Earlier this week, as the deputy director of the NYC Anti-Violence Project AVP) I welcomed a room full of reporters and elected officials to New York City Anti-Violence Project's offices for the release of the 2008 New York statistics on anti-lesbian, gay, bisexual and transgender hate violence. It was both exhilarating and distressing. The energy in the room-- the strength of survivors who wanted to tell their stories so that people can understand what a hate violence means in the lives of a survivor, the energy of activists and elected officials hungry to do something to stop the violence and help end the discrimination that condones hate violence, and the interest from members of the media in understanding and getting the story out. But the distressing part is the reality of the hate violence and how it persists. Without adequate attention to education and prevention measures, the number of incidents reported may go down slightly (12% in NYC) but the severity of the violence is increasing at an alarming rate.
I started out at the Anti-Violence Project (AVP) nine years ago as the Volunteer Coordinator. Since that time, I have had the privilege of answering the phones at the front desk, coordinating a very busy 24-hour hotline, writing trainings, policy papers, grants and newsletters, meeting with the NYPD, elected officials, and community organizers, speaking one on one with clients, marching in the streets in protest, pacing the sidewalk at rallies, and standing quietly at vigils. Anyone who has worked at a fantastic nonprofit like the anti Violence Project knows that not everything we do is in that mythical thing we call a job description. We do what we do because every piece of what happens here from administrative work to development to direct services to community organizing- is important.
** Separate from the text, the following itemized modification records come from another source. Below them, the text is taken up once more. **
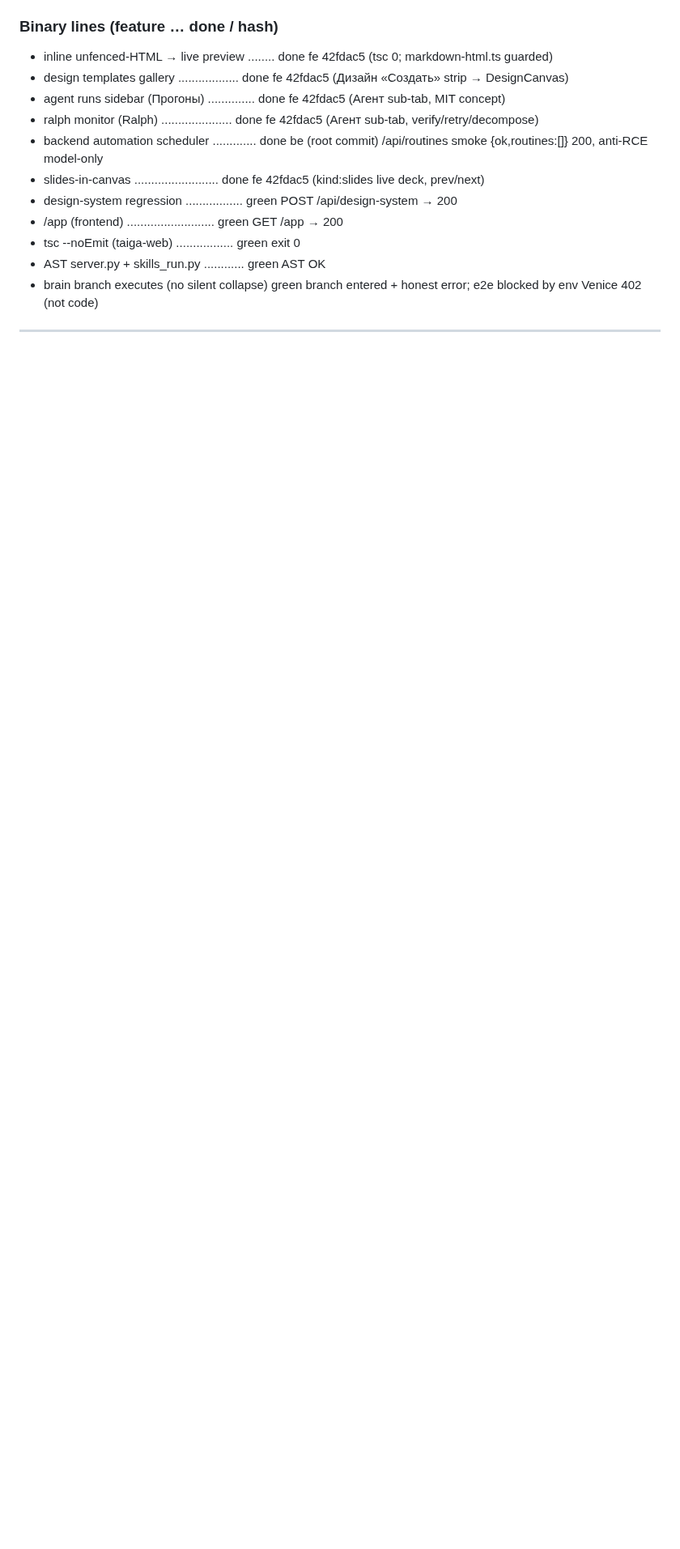
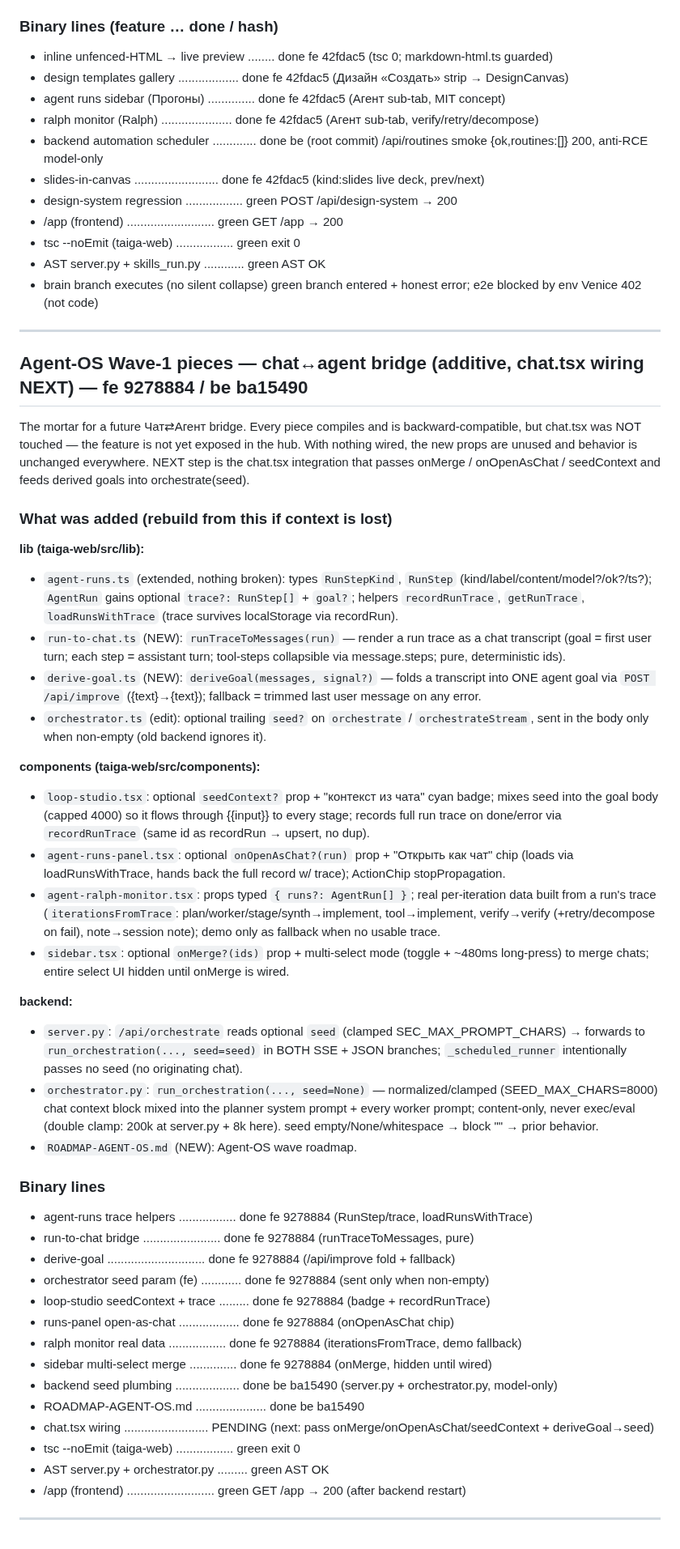
Before and after one commit to d14life/taiga-backend, a Markdown page: STATUS-claude-overnight.md, the part around the change. Shown at 81% size. GitHub-like rendering; blank space fills up the shorter version.

Commit message:
chore: bump taiga-web (agent-os chat↔agent hub wired) + overnight status
Co-Authored-By: Claude Opus 4.8 (1M context) <noreply@anthropic.com>

```diff
--- a/STATUS-claude-overnight.md
+++ b/STATUS-claude-overnight.md
@@ -115,3 +115,63 @@ Each feature lives in its OWN new file; chat.tsx is the only integration point (
 - brain branch executes (no silent collapse) green  branch entered + honest error; e2e blocked by env Venice 402 (not code)
 
 ---
+
+## Agent-OS Wave-1 pieces — chat↔agent bridge (additive, chat.tsx wiring NEXT) — fe 9278884 / be ba15490
+
+The mortar for a future Чат⇄Агент bridge. Every piece compiles and is backward-compatible, but
+chat.tsx was NOT touched — the feature is not yet exposed in the hub. With nothing wired, the new
+props are unused and behavior is unchanged everywhere. NEXT step is the chat.tsx integration that
+passes onMerge / onOpenAsChat / seedContext and feeds derived goals into orchestrate(seed).
+
+### What was added (rebuild from this if context is lost)
+
+**lib (taiga-web/src/lib):**
+- `agent-runs.ts` (extended, nothing broken): types `RunStepKind`, `RunStep` (kind/label/content/model?/ok?/ts?);
+  `AgentRun` gains optional `trace?: RunStep[]` + `goal?`; helpers `recordRunTrace`, `getRunTrace`,
+  `loadRunsWithTrace` (trace survives localStorage via recordRun).
+- `run-to-chat.ts` (NEW): `runTraceToMessages(run)` — render a run trace as a chat transcript
+  (goal = first user turn; each step = assistant turn; tool-steps collapsible via message.steps;
+  pure, deterministic ids).
+- `derive-goal.ts` (NEW): `deriveGoal(messages, signal?)` — folds a transcript into ONE agent goal
+  via `POST /api/improve` ({text}→{text}); fallback = trimmed last user message on any error.
+- `orchestrator.ts` (edit): optional trailing `seed?` on `orchestrate` / `orchestrateStream`, sent in
+  the body only when non-empty (old backend ignores it).
+
+**components (taiga-web/src/components):**
+- `loop-studio.tsx`: optional `seedContext?` prop + "контекст из чата" cyan badge; mixes seed into the
+  goal body (capped 4000) so it flows through {{input}} to every stage; records full run trace on
+  done/error via `recordRunTrace` (same id as recordRun → upsert, no dup).
+- `agent-runs-panel.tsx`: optional `onOpenAsChat?(run)` prop + "Открыть как чат" chip (loads via
+  loadRunsWithTrace, hands back the full record w/ trace); ActionChip stopPropagation.
+- `agent-ralph-monitor.tsx`: props typed `{ runs?: AgentRun[] }`; real per-iteration data built from a
+  run's trace (`iterationsFromTrace`: plan/worker/stage/synth→implement, tool→implement, verify→verify
+  (+retry/decompose on fail), note→session note); demo only as fallback when no usable trace.
+- `sidebar.tsx`: optional `onMerge?(ids)` prop + multi-select mode (toggle + ~480ms long-press) to merge
+  chats; entire select UI hidden until onMerge is wired.
+
+**backend:**
+- `server.py`: `/api/orchestrate` reads optional `seed` (clamped SEC_MAX_PROMPT_CHARS) → forwards to
+  `run_orchestration(..., seed=seed)` in BOTH SSE + JSON branches; `_scheduled_runner` intentionally
+  passes no seed (no originating chat).
+- `orchestrator.py`: `run_orchestration(..., seed=None)` — normalized/clamped (SEED_MAX_CHARS=8000) chat
+  context block mixed into the planner system prompt + every worker prompt; content-only, never exec/eval
+  (double clamp: 200k at server.py + 8k here). seed empty/None/whitespace → block "" → prior behavior.
+- `ROADMAP-AGENT-OS.md` (NEW): Agent-OS wave roadmap.
+
+### Binary lines
+- agent-runs trace helpers ................. done  fe 9278884  (RunStep/trace, loadRunsWithTrace)
+- run-to-chat bridge ....................... done  fe 9278884  (runTraceToMessages, pure)
+- derive-goal ............................. done  fe 9278884  (/api/improve fold + fallback)
+- orchestrator seed param (fe) ............ done  fe 9278884  (sent only when non-empty)
+- loop-studio seedContext + trace ......... done  fe 9278884  (badge + recordRunTrace)
+- runs-panel open-as-chat .................. done  fe 9278884  (onOpenAsChat chip)
+- ralph monitor real data ................. done  fe 9278884  (iterationsFromTrace, demo fallback)
+- sidebar multi-select merge .............. done  fe 9278884  (onMerge, hidden until wired)
+- backend seed plumbing ................... done  be ba15490  (server.py + orchestrator.py, model-only)
+- ROADMAP-AGENT-OS.md ..................... done  be ba15490
+- chat.tsx wiring ......................... PENDING (next: pass onMerge/onOpenAsChat/seedContext + deriveGoal→seed)
+- tsc --noEmit (taiga-web) ................. green  exit 0
+- AST server.py + orchestrator.py ......... green  AST OK
+- /app (frontend) .......................... green  GET /app → 200 (after backend restart)
+
+---
```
I am both humbled and thrilled to tell you that my experience in jumping in when needed and doing whatever needs to be done to provide the best possible services to the LGBT communities of NYC is very similar to those of my 17 colleagues at the Anti Violence Project.
We are all in this together and the camaraderie extends across the country to the 35 member programs of the National Coalition of Anti-Violence Programs. In 20 states from Seattle to Boston from Richmond to LA, the members of NCAVP work tirelessly to document and end violence within and against lesbian, gay, bisexual and transgender communities. The 2008 Hate Violence against Lesbian, Gay, Bisexual, and Transgender People in the United States Report , produced annually since 1995, by NCAVP member programs, is relied upon by policy makers, social scientists, and advocates to provide the most comprehensive data and analysis of anti lesbian, gay, bisexual and transgender violence in the US. (For the report go to www.avp.org).
In our work, we maintain a hope that all our efforts in community organizing, direct services and public advocacy will result in stopping violence against our communities. Yet, this year, as we celebrate the 40th anniversary of the coalescing of the U.S. lesbian, gay, bisexual and transgender rights movement, we are dismayed to report several recent attacks in New York City
Six very recent incidents brought to our attention:
Joseph Holladay, who was knocked unconscious with what was believed to be a blunt instrument on the street in Manhattan on Saturday, June 27th , Gay Pride weekend.
And there were three other incidents where three different men were attacked in the city close to Pride week and where anti-gay epithets were used:.
Leslie Mora, a transgender woman, was beaten with a belt by two men in Queens on June 19th just a little over a week after Queen's Pride.
Then, just this past Monday, three people physically attacked a woman in Long Island, shouting epithets about her sexual orientation as they beat her.
Unfortunately, it seems as though these incidents are never ending. There is still much work to be done to educate and begin to prevent hate violence. One very important part of this work is documenting the violence and getting the information out to the public in an effort to raise awareness of this violence.
Our recent report tells us that this past year has been one of the most dangerously violent years for lesbian, gay bisexual and transgender people since NCAVP began documenting anti-LGBT violence. Many elected officials who do care are focused on the need for hate crimes legislation. This is understandable but not enough. We need attention and resources from every level of government aimed at education that helps prevent hate violence before it occurs. We need laws that deliver equal rights and protections to lesbian, gay, bisexual and transgender people which by their very existence send the message that we are equal citizens, equal human beings and that hate violence will not be condoned.